The limitations of our study include lack of assessment of potentially important covariates, such as total cholesterol, systolic and diastolic blood pressure, glucose and insulin levels, family history of AD, and apolipoprotein E genotype. However, in epidemiological studies, apolipoprotein E ε4 did not correlate with BMI8 and did not explain the associations between greater BMI and smaller brain volumes.6 Other markers of body fat and its distribution, potentially more strongly associated with brain abnormalities, such as waist/hip ratio or waist circumference,4 were not available for our analyses. Finally, potential unrecorded group differences in nutrition, stress, exercise and general fitness, overall physical health, and genetic predispositions (other then via apolipoprotein E) may contribute to the results described in this study.
In summary, this study is the first to demonstrate that greater BMI in otherwise healthy middle-aged adults is associated with axonal and/or myelin abnormalities in WM, primarily in the frontal lobe, and with neuronal injury in frontal GM. Because WM in the frontal lobes is more prone to the effects of aging than in other lobes, our results may reflect accelerated aging in individuals with high levels of adiposity, which may be associated with greater probabilities of development of AD. Significant associations of BMI with regional brain metabolite concentrations and with lobar brain volumes (the latter insignificant after correction for multiple comparisons) suggest that neuronal/glial metabolic abnormalities precede volumetric changes that may become detectable later in life or in individuals with more adipose tissue. Our findings extend previous associations between brain structure and adiposity. However, the data did not allow us to discern whether these abnormalities were associated with body fat per se, comorbid conditions, nutrition, or sedentary lifestyle. If our observations are confirmed in prospective studies that control for other important factors associated with adiposity, they may help understand important neurobiological changes preceding late-life dementia.

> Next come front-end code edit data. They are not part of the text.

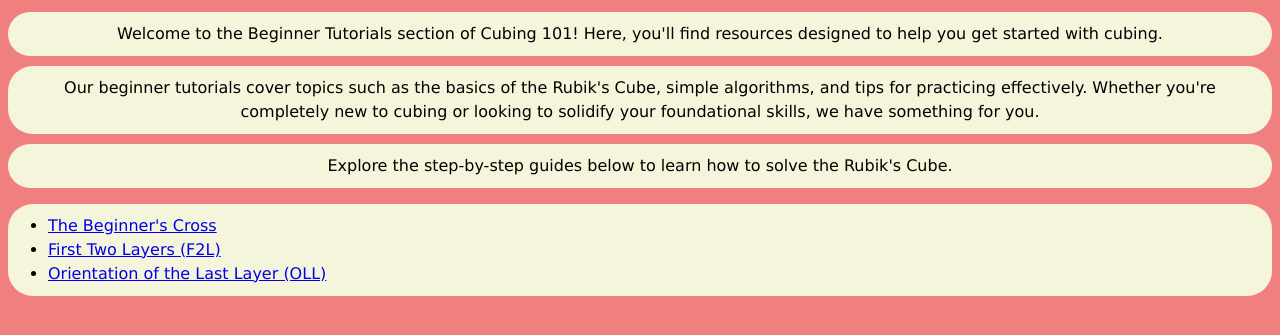
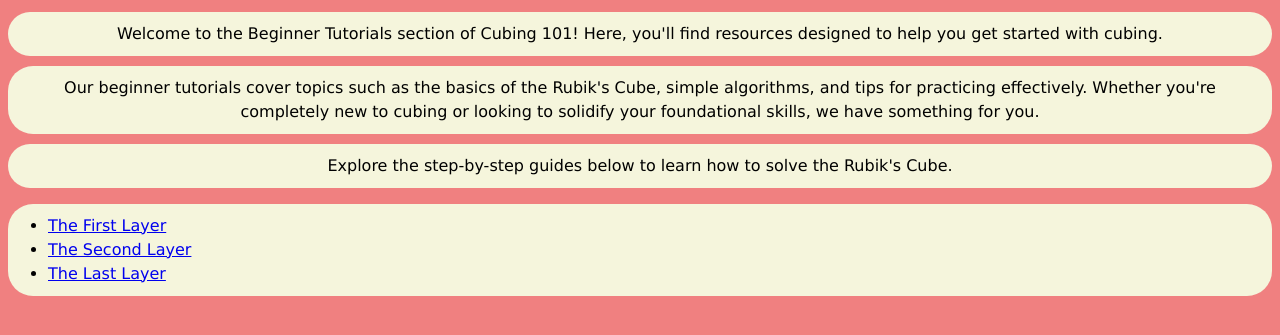
Before and after one commit to aparikh544-lang/aparikh544-lang.github.io, a plain HTML site: page beginner_tutorials.html in a window 1280 px wide. Shown: the part 155-490 px from the top of the page. Drawn offline with Linux system fonts and the light colour scheme.

Commit message:
Forgot that links on beginner_tutorials.html were named incorrectly, fixed them

```diff
--- a/beginner_tutorials.html
+++ b/beginner_tutorials.html
@@ -10,9 +10,9 @@
         <p class="p">Our beginner tutorials cover topics such as the basics of the Rubik's Cube, simple algorithms, and tips for practicing effectively. Whether you're completely new to cubing or looking to solidify your foundational skills, we have something for you.</p>
         <p class="p">Explore the step-by-step guides below to learn how to solve the Rubik's Cube.</p>
         <ul class="list">
-            <li><a href="first_layer.html">The Beginner's Cross</a></li>
-            <li><a href="second_layer.html">First Two Layers (F2L)</a></li>
-            <li><a href="third_layer.html">Orientation of the Last Layer (OLL)</a></li>
+            <li><a href="first_layer.html">The First Layer</a></li>
+            <li><a href="second_layer.html">The Second Layer</a></li>
+            <li><a href="third_layer.html">The Last Layer</a></li>
         </ul>
     </body>
 </html>
```
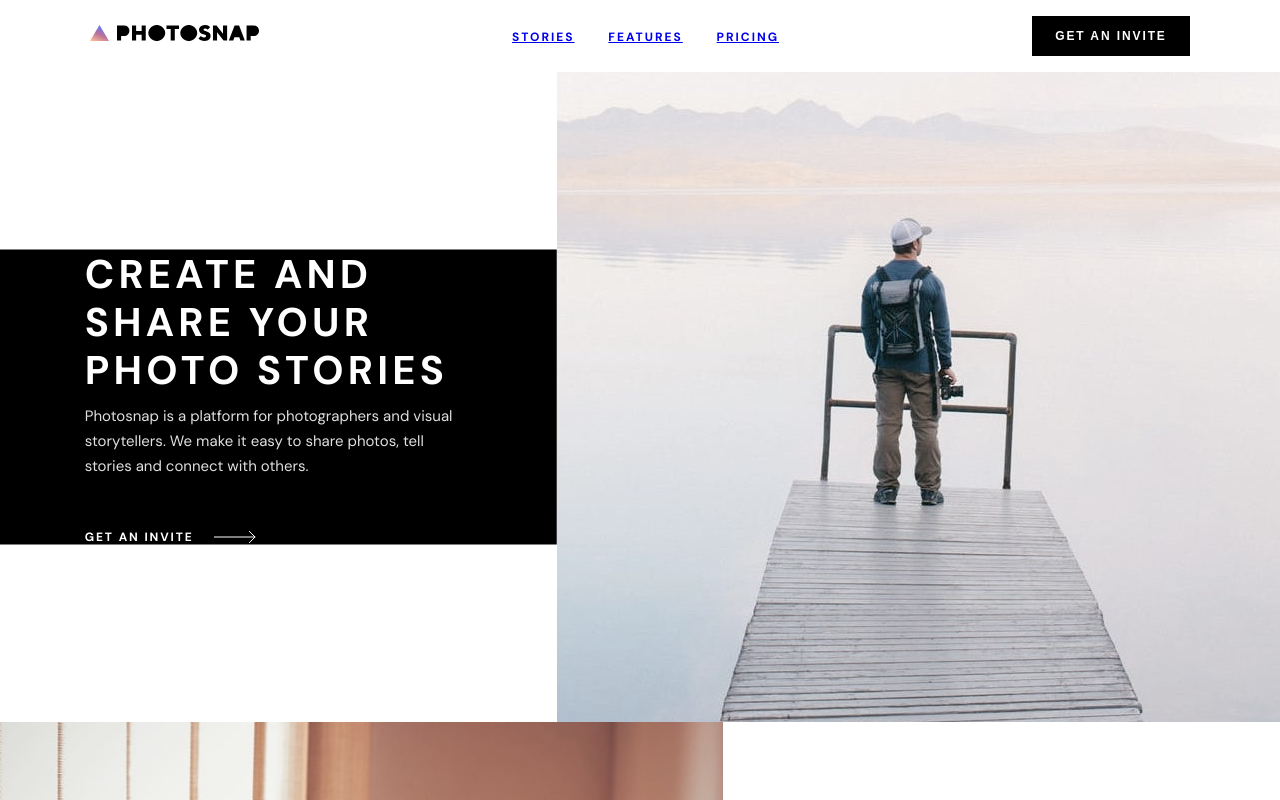
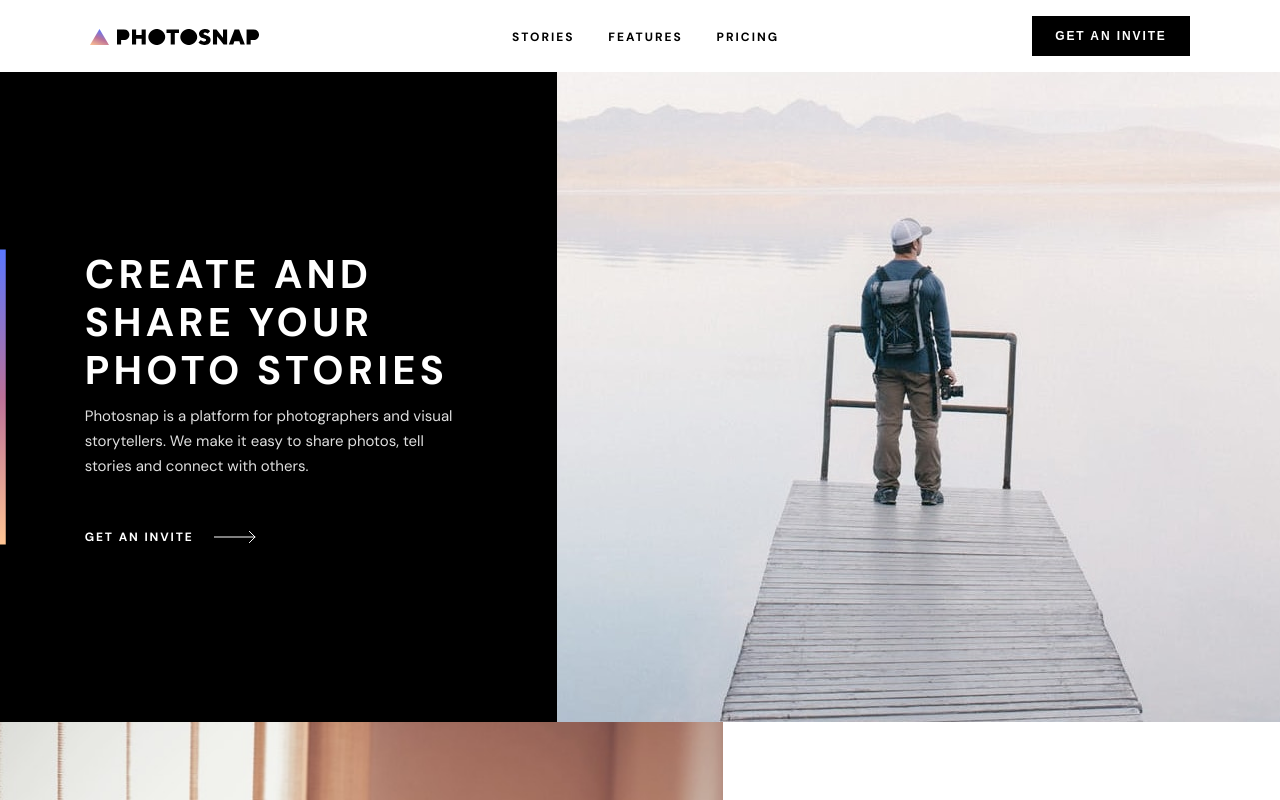
Before and after one commit to Sfailla/photosnap, a website built with Parcel: page src/index.html in a window 1280 px wide. Shown: the top 800 px of the page. Built offline with nearby package versions, Linux system fonts and the light colour scheme.

Commit message:
finished styling for header and hero sections

```diff
--- a/src/scss/pages/home/header.scss
+++ b/src/scss/pages/home/header.scss
@@ -3,6 +3,10 @@
   height: 72px;
   background-color: white;
   padding: 0 10px;
+
+  &__logo {
+    height: 16px;
+  }
 
   & .wrapper {
     @include flex(space-between, center);
@@ -23,7 +27,20 @@
         list-style: none;
         text-transform: uppercase;
         font-weight: bold;
+
+        & .nav-link {
+          display: inline-block;
+          color: $black;
+          text-decoration: none;
+          transition: color 0.3s ease-in-out;
+        }
       }
     }
   }
+
+  &__nav ul .nav-item .nav-link {
+    &:hover {
+      color: $lightgrey;
+    }
+  }
 }
--- a/src/scss/pages/home/hero.scss
+++ b/src/scss/pages/home/hero.scss
@@ -2,9 +2,21 @@
   width: 100%;
   height: 100%;
 
-  &__wrapper {
+  &__container {
     height: 100%;
     background-color: black;
+  }
+
+  &__wrapper {
+    &::before {
+      content: '';
+      height: 100%;
+      width: 6px;
+      @include gradient(top);
+      position: absolute;
+      top: 0;
+      left: 0;
+    }
   }
 
   &__content {
```
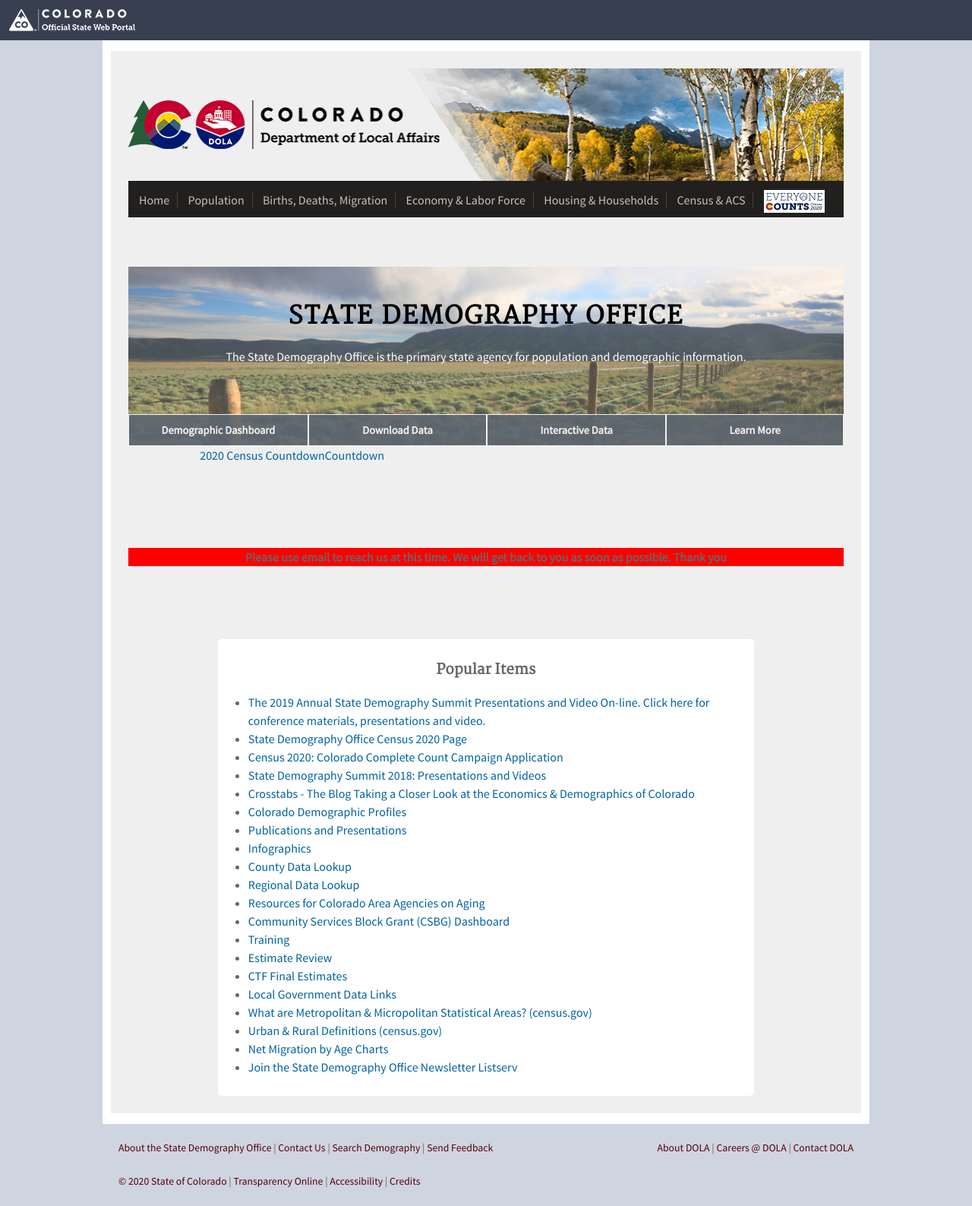
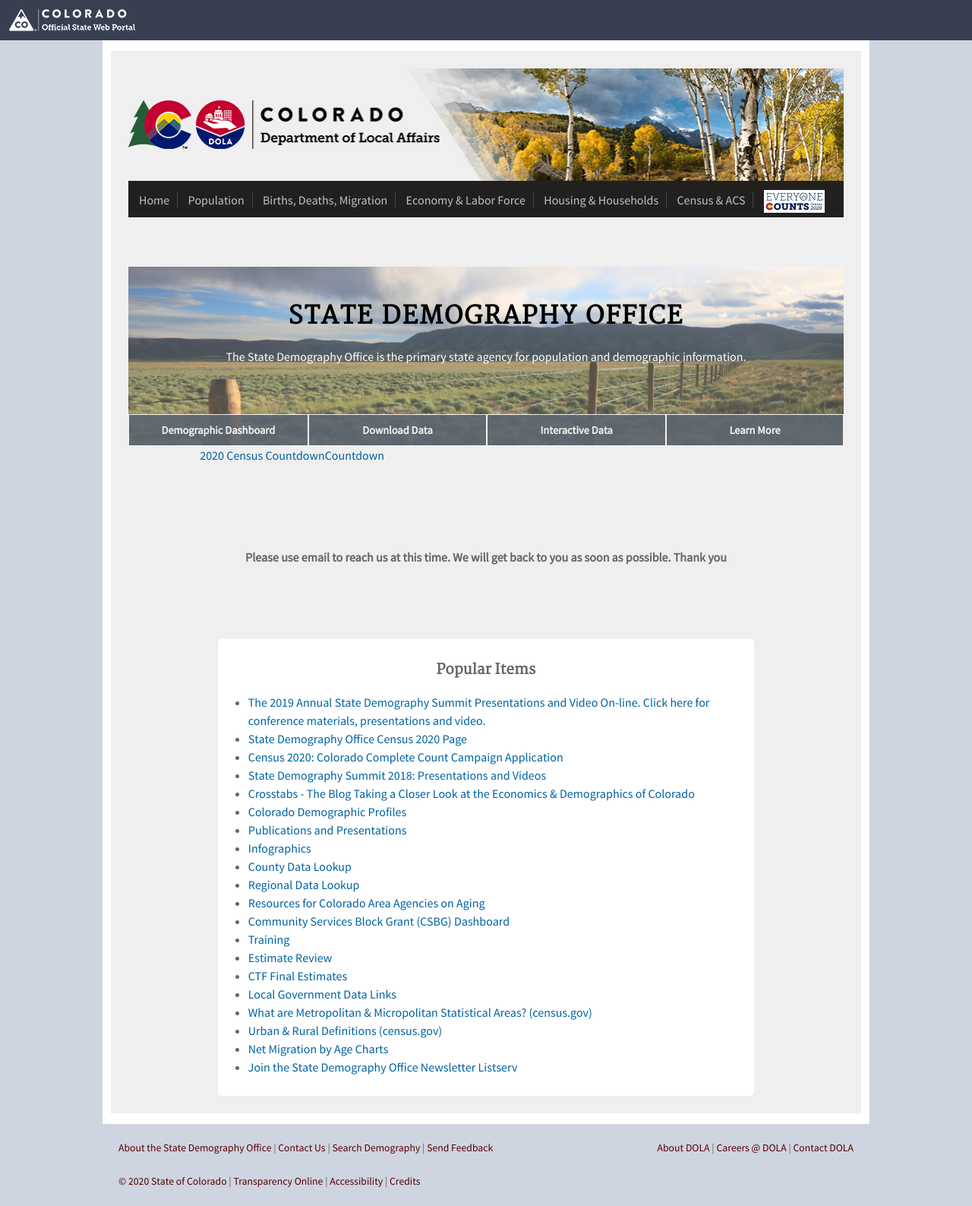
Before and after one commit to TBleess/Website_New, a Jekyll site: the page built from pages/0_Homepage_and_Footer_Links/index.md, in a window 1280 px wide. Shown: the whole page at 76% size. Built offline with Jekyll 4.4.1, drawn with Linux system fonts in a browser that asks for light colours.

Commit message:
Update _homepageHeader.html

```diff
--- a/_includes/_homepageHeader.html
+++ b/_includes/_homepageHeader.html
@@ -48,6 +48,6 @@
 </section>
 <div data-type="countdown" data-id="1764071" class="tickcounter" style="width: 80%; height: 80%; position: relative; margin: auto; padding-bottom: 10%"><a href="//www.tickcounter.com/countdown/1764071/2020-census-countdown" title="2020 Census Countdown">2020 Census Countdown</a><a href="//www.tickcounter.com/" title="Countdown">Countdown</a>
 </div>
-<div style="background-color:red"><p class="center" style="font-weight:bold">Please use email to reach us at this time. We will get back to you as soon as possible. Thank you</p></div>
+<div style="background-color:light red"><p class="center" style="font-weight:bold">Please use email to reach us at this time. We will get back to you as soon as possible. Thank you</p></div>
 <script>(function(d, s, id) { var js, pjs = d.getElementsByTagName(s)[0]; if (d.getElementById(id)) return; js = d.createElement(s); js.id = id; js.src = "//www.tickcounter.com/static/js/loader.js"; pjs.parentNode.insertBefore(js, pjs); }(document, "script", "tickcounter-sdk"));</script>
 <br>
```
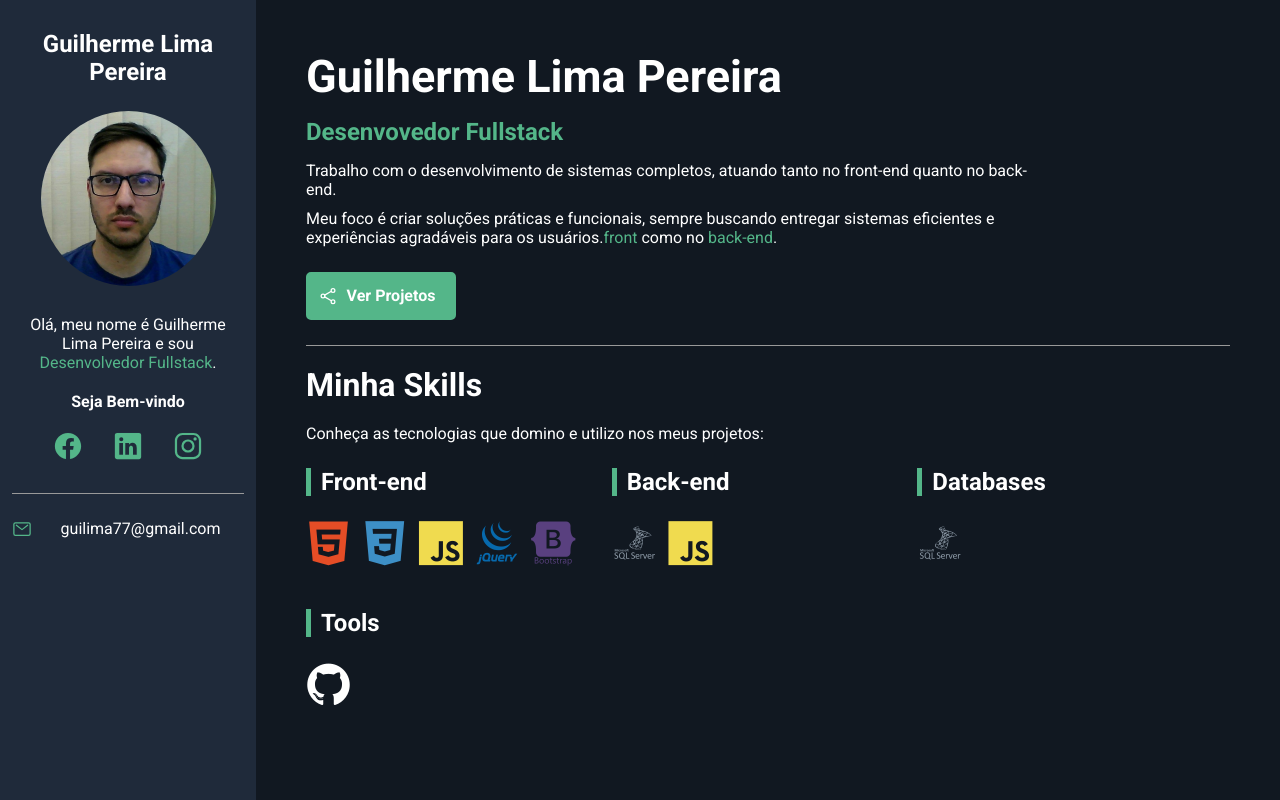
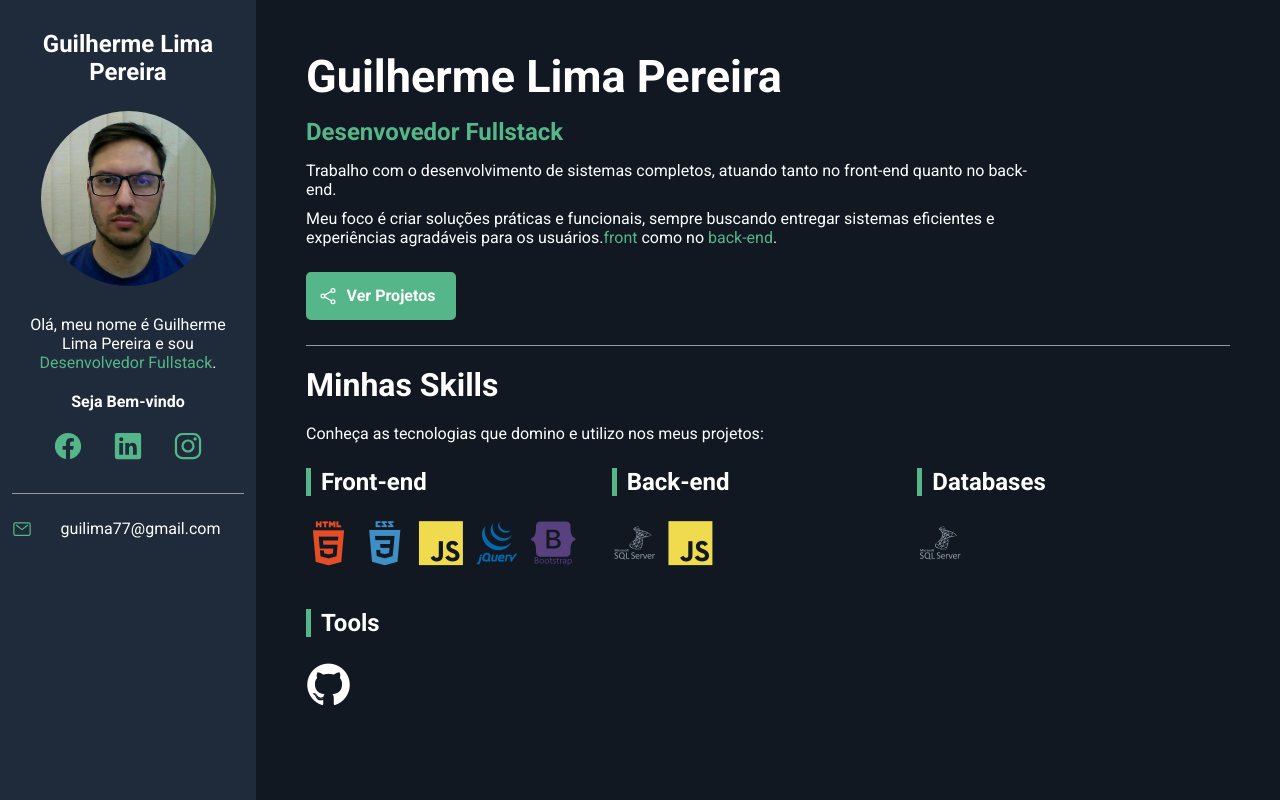
Before and after one commit to guilhermelimape/guilhermelimape.github.io, a plain HTML site: page index.html in a window 1280 px wide. Drawn offline with nearby package versions, Linux system fonts and the light colour scheme.

Commit message:
Pequenas correções 02

```diff
--- a/index.html
+++ b/index.html
@@ -40,13 +40,13 @@
             <p class="description">Trabalho com o desenvolvimento de sistemas completos, atuando tanto no front-end quanto no back-end. </p>
             <p class="description">Meu foco é criar soluções práticas e funcionais, sempre buscando entregar sistemas eficientes e experiências agradáveis para os usuários.<span class="highlight">front</span> como no <span class="highlight">back-end</span>.</p>
             <a href="https://github.com/guilhermelimape" id="btn-project"><ion-icon name="share-social-outline"></ion-icon><span>Ver Projetos</span></a>
-            <h2 id="skills-section-title">Minha Skills</h2>
+            <h2 id="skills-section-title">Minhas Skills</h2>
             <p class="description">Conheça as tecnologias que domino e utilizo nos meus projetos:</p>
             <div id="skills-container">
                 <div class="skills-box">
                     <p class="skills-title">Front-end</p>
-                    <i class="devicon-html5-plain colored"></i>
-                    <i class="devicon-css3-plain colored"></i>
+                    <i class="devicon-html5-plain-wordmark colored"></i>
+                    <i class="devicon-css3-plain-wordmark colored"></i>
                     <i class="devicon-javascript-plain colored"></i>
                     <i class="devicon-jquery-plain-wordmark colored"></i>
                     <i class="devicon-bootstrap-plain-wordmark colored"></i>
```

This work was supported by the NIAAA (R01 AA10788, D.J.M.; P01 AA11493, M.W.W.).
We thank Mr J. O'Hara, and Drs G. Matson, and A. Ebel for technical support; Drs T. Durazzo, J. Haron-Feiertag, and W.-C. Hsueh for consultation; and Dr D. Norman for clinical interpretation of magnetic resonance imaging data. We extend our gratitude to Dr M. Siger-Zajdel for inspiring discussions.